I think we can do that
Braydon’s dad was one of the pilots on the Chinook helo that was shot down over the weekend, killing all aboard.
The news reports have been full of pictures of the SEALs killed in the crash, and Braydon (10 years old) wondered why there weren’t any pictures of his dad? His mother told him “… it was because people had gone online and were posting photos.
Braydon wanted to do that, too. He wanted to make sure everyone knew that his father was a hero too, so he did just that;
My father was one of the 30 US Soldiers killed in Afghanistan yesterday with the Seals rescue mission. My father was the pilot of the chinook. I have seen other pictures of victims from this deadly mission and wish you would include a picture of my father. He is the farthest to the left.
Braydon Nichols, 10 yrs old
Kansas City, MO
His post is going viral. I wrote a little note on the iReport page he posted, when I started writing there were 860 other posts there. It took me maybe 5 minutes to post mine, and when I did, the new count was up to over 1,000.

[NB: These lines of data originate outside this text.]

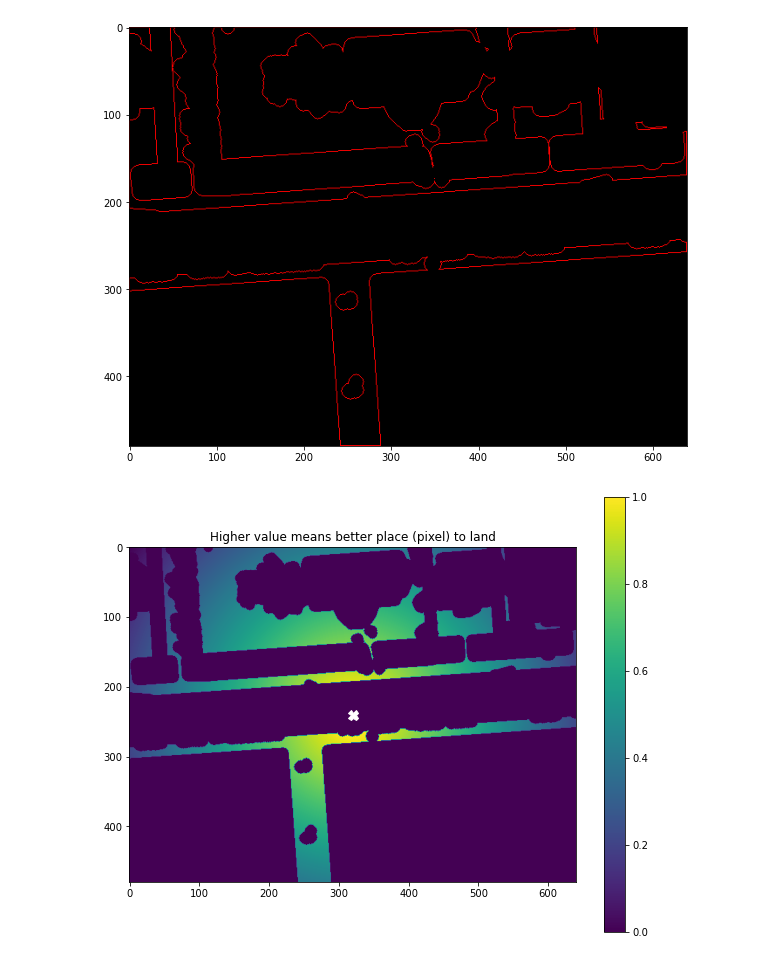
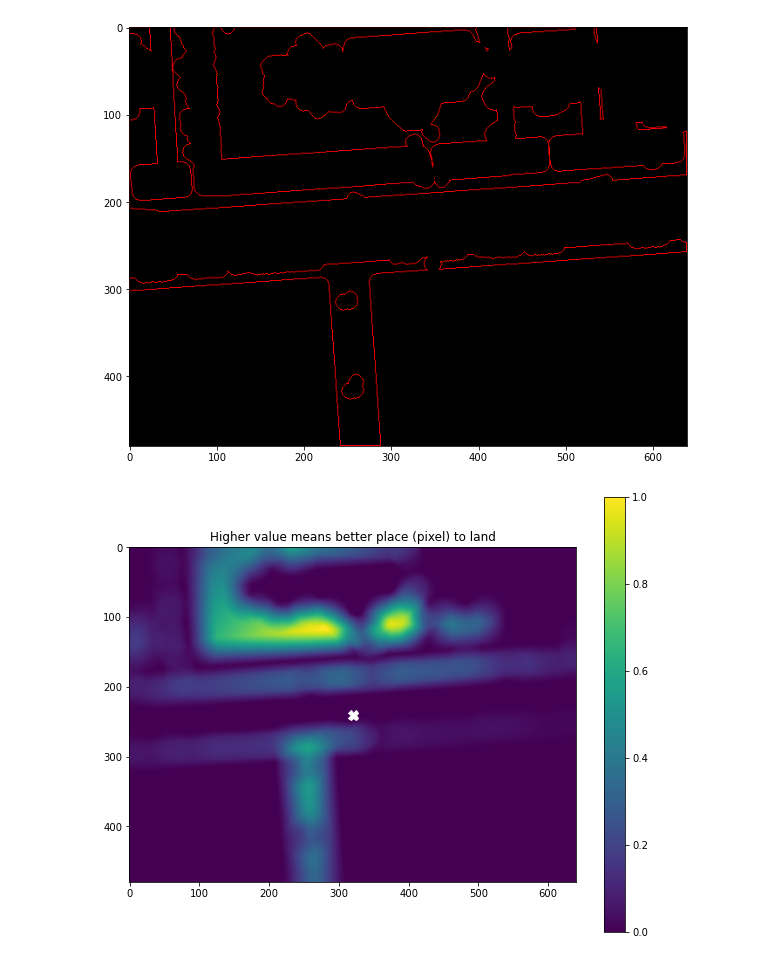
Before and after one commit to ricardodeazambuja/carla-simulator-python, a Jupyter notebook: my_modified_files/aerial_image_dataset_inspector.ipynb, the cells around one changed output. Saved outputs shown, nothing was run; the diff lists cells and outputs as text; code cells hidden in the pictures.

```diff
--- a/my_modified_files/aerial_image_dataset_inspector.ipynb
+++ b/my_modified_files/aerial_image_dataset_inspector.ipynb
@@ -296,13 +305,12 @@ for ci,contour in enumerate(contours):
     area = cv2.contourArea(contour)
     if area > 0:
         perimeter = cv2.arcLength(contour,True)
-        objective = area - perimeter/area
         #M = cv.moments(contour)
         #cx = int(M['m10']/M['m00'])
         #cy = int(M['m01']/M['m00'])
 
         # It may include obstacles
-        filtered_contours.append([ci,objective,area])
+        filtered_contours.append([ci,perimeter,area])
 
 filtered_contours = np.array(filtered_contours)
 # Normalize (0 to 1)
@@ -316,53 +324,62 @@ centre_j = view_width/2
 max_dist = np.sqrt((centre_i)**2+(centre_j)**2)
 
 final_contour = np.zeros((view_height,view_width), dtype='float')
-for i,objective,area in filtered_contours:
+for i,perimeter,area in filtered_contours:
     ci = int(i)
     contour = contours[ci]
     h = hierarchy[0][ci]
     if h[3]!=-1: # skip children if it's an obstacle
-        individual_contour = np.zeros((view_height,view_width), dtype='float')
+        individual_contour = np.zeros((view_height,view_width), dtype='uint8')
         cv2.drawContours(individual_contour, [contour], 0, 1, cv2.FILLED)
         matches = np.logical_and(corr_res_thrs,individual_contour).sum()
-        if (matches/area)<0.5: # obstacles will won't match the area
+        if (matches/area)<0.5: # obstacles won't match the area
             continue
+
     children = []
+    children_area = 0
+    children_perimeter = 0
     if h[2]!=-1: # it has children
         for k,_,_ in filtered_contours:
             if hierarchy[0][int(k)][3]==ci:
-                children.append(int(k))
+                children.append(int(k)) # children with ci as father
+                _, tmp_perimeter, tmp_area = filtered_contours[int(k)]
+                children_area += tmp_area
+                children_perimeter += tmp_perimeter
+
+    objective = (area - children_area) - (perimeter + children_perimeter)/(area - children_area)
+    objective = 0 if objective < 0 else objective
 
     individual_contour = np.zeros((view_height,view_width), dtype='float')
-    cv2.drawContours(individual_contour, [contour], 0, objective, cv2.FILLED)
-
+    cv2.drawContours(individual_contour, [contour], 0, 1, cv2.FILLED)
     if children:
         for k in children:
             # Cuts the children from the parent
             cv2.drawContours(individual_contour, [contours[k]], 0, 0, cv2.FILLED)
 
     indices = np.transpose(np.nonzero(individual_contour>0))
     dists = max_dist-np.sqrt(((indices-[centre_i,centre_j])**2).sum(axis=1))
-    obstacle_check = 0
     for idx,(r,c) in enumerate(indices):
-        individual_contour[r,c] = dists[idx]
-        obstacle_check += corr_res_thrs[r,c]
+        individual_contour[r,c] = objective*dists[idx]
     if len(indices):
-        if (obstacle_check/len(indices)) > 0.5:
-            final_contour += individual_contour
+        final_contour += individual_contour
+
+m=3 # drone size multiplier, give more weight to places with more free space
+drone_patch = create_drone_patch(*(m*drone_patch_shape))
+final_contour = signal.correlate2d(final_contour, drone_patch, boundary='symm', mode='same')
 
 # Normalize (0 to 1)
 final_contour -= final_contour.min()
 final_contour /= final_contour.max()
 
 # j = final_contour.max(axis=0).argmax()
 # i = final_contour[:,j].argmax()
 
 plt.figure(figsize=(10,8))
 plt.imshow(final_contour)
 plt.plot([centre_j],[centre_i],'wX', markersize=10)
 # plt.plot([j],[i],'r*', markersize=10)
 plt.title("Higher value means better place (pixel) to land")
 plt.colorbar()
 plt.show()
 # %% [output]
-[figure, old version]
+[figure, new version]
```
Also changed, not shown: parts of 1 cell of this notebook.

CNN has a tribute page set up for casualties from overseas, and Bryan Nichols’ page is filling with notes from all over.
This brings up a question; it’s so easy to get wrapped up in the “SEAL Team 6” guys killed on that mission, and so hard to remember that warriors are killed in action nearly every day. How do we remember them all? Each one is a life given to his or her country; each likely has a family in anguish.
I made a video over the weekend as a tribute, and it messed me up for the remainder of the weekend. There’s just so many and it’s so easy to simply tune it all out to protect oneself from the constant bombardment. Each one a brother or sister in arms, each one important; and so few are honored nationally or even to have their sacrifices mentioned at all on a busy news day. It takes a mass casualty event to get the nation’s attention anymore.

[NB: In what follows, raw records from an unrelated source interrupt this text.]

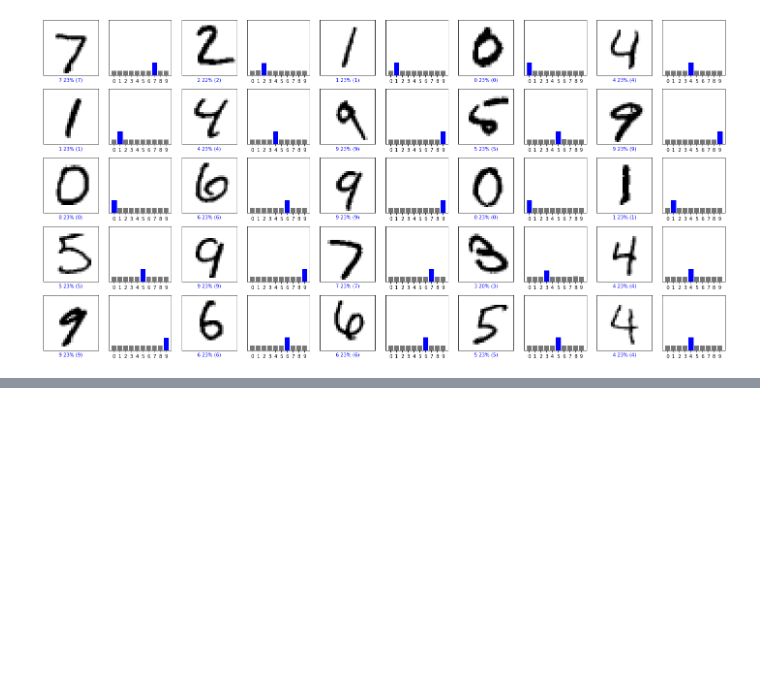
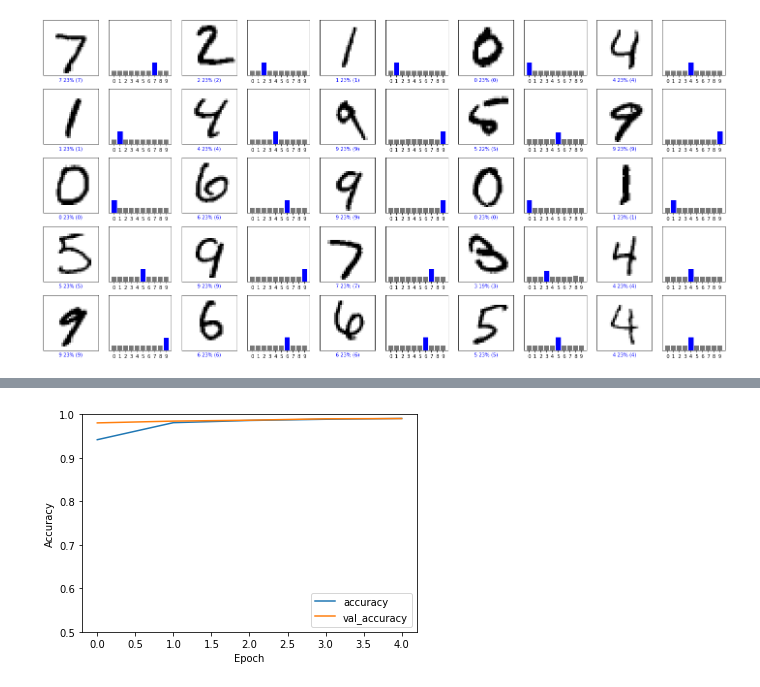
Before and after one commit to Achuan-2/-, a Jupyter notebook: mnist_1.ipynb, the cells around one changed output, grey strips where cells are left out. Cells and saved outputs as stored; diff of their text form; code cells hidden in the pictures; blank space fills up the shorter version.

```diff
--- a/mnist_1.ipynb
+++ b/mnist_1.ipynb
@@ -303,0 +265,12 @@ plt.show()
+# %%
+
+model_c = tf.keras.models.Sequential([
+  tf.keras.layers.Conv2D(32, (3, 3), activation='relu', input_shape=(28, 28, 1)),
+  tf.keras.layers.MaxPooling2D((2, 2)),
+  tf.keras.layers.Conv2D(64, (3, 3), activation='relu'),
+  tf.keras.layers.MaxPooling2D((2, 2)),
+  tf.keras.layers.Conv2D(14, (3, 3), activation='relu'),
+  tf.keras.layers.Flatten(),
+  tf.keras.layers.Dense(64, activation='relu'),
+  tf.keras.layers.Dense(10,activation='softmax')
+])
@@ -303,0 +279,4 @@ plt.show()
+# %%
+# 增加维度到4维
+train_images_4 = train_images.reshape((60000, 28, 28, 1))
+test_images_4 = test_images.reshape((10000, 28, 28, 1))
@@ -303,0 +287,7 @@ plt.show()
+# %%
+
+model_c.compile(optimizer='adam',
+              loss='sparse_categorical_crossentropy',
+              metrics=['accuracy'])
+history = model_c.fit(train_images_4, train_labels, epochs=5,
+                    validation_data=(test_images_4, test_labels))
@@ -303,0 +305,10 @@ plt.show()
+# %%
+plt.plot(history.history['accuracy'], label='accuracy')
+plt.plot(history.history['val_accuracy'], label = 'val_accuracy')
+plt.xlabel('Epoch')
+plt.ylabel('Accuracy')
+plt.ylim([0.5, 1])
+plt.legend(loc='lower right')
+plt.show()
+# %% [output]
+[figure, added]
```
Also changed, not shown: parts of 21 cells of this notebook.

Well, Braydon Nichols if you read this someday, you did well. You punched through the static surrounding the event of your dad’s death and made it special to everyone, and made sure the nation wouldn’t forget that he’s no less a hero than the men he carried aboard his helicopter.

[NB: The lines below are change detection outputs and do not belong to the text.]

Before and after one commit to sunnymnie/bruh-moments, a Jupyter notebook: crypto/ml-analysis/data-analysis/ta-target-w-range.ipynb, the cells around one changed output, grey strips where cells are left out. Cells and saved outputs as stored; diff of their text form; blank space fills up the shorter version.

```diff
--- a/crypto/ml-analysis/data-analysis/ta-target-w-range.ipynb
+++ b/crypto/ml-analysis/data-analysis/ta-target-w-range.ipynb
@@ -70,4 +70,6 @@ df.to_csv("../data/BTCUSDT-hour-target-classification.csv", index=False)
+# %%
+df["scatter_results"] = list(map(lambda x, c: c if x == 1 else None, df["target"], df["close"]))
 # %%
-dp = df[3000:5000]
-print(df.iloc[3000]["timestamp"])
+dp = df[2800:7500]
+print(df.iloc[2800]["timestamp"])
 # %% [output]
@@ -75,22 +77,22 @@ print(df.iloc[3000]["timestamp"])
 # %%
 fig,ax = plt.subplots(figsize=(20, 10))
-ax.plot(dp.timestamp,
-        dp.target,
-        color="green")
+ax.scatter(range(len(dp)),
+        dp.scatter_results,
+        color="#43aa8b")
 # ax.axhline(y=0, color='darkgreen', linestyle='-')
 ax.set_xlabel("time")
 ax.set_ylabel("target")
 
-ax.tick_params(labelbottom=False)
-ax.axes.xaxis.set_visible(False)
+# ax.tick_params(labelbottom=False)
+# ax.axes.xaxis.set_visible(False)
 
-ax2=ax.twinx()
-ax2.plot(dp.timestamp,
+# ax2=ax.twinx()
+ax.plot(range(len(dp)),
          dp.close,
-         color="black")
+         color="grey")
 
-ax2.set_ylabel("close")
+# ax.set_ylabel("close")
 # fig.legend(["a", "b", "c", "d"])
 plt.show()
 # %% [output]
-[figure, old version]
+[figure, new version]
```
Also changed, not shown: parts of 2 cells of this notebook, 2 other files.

Today, we salute CW2 Bryan Nichols; Hooah and Godspeed, Sir.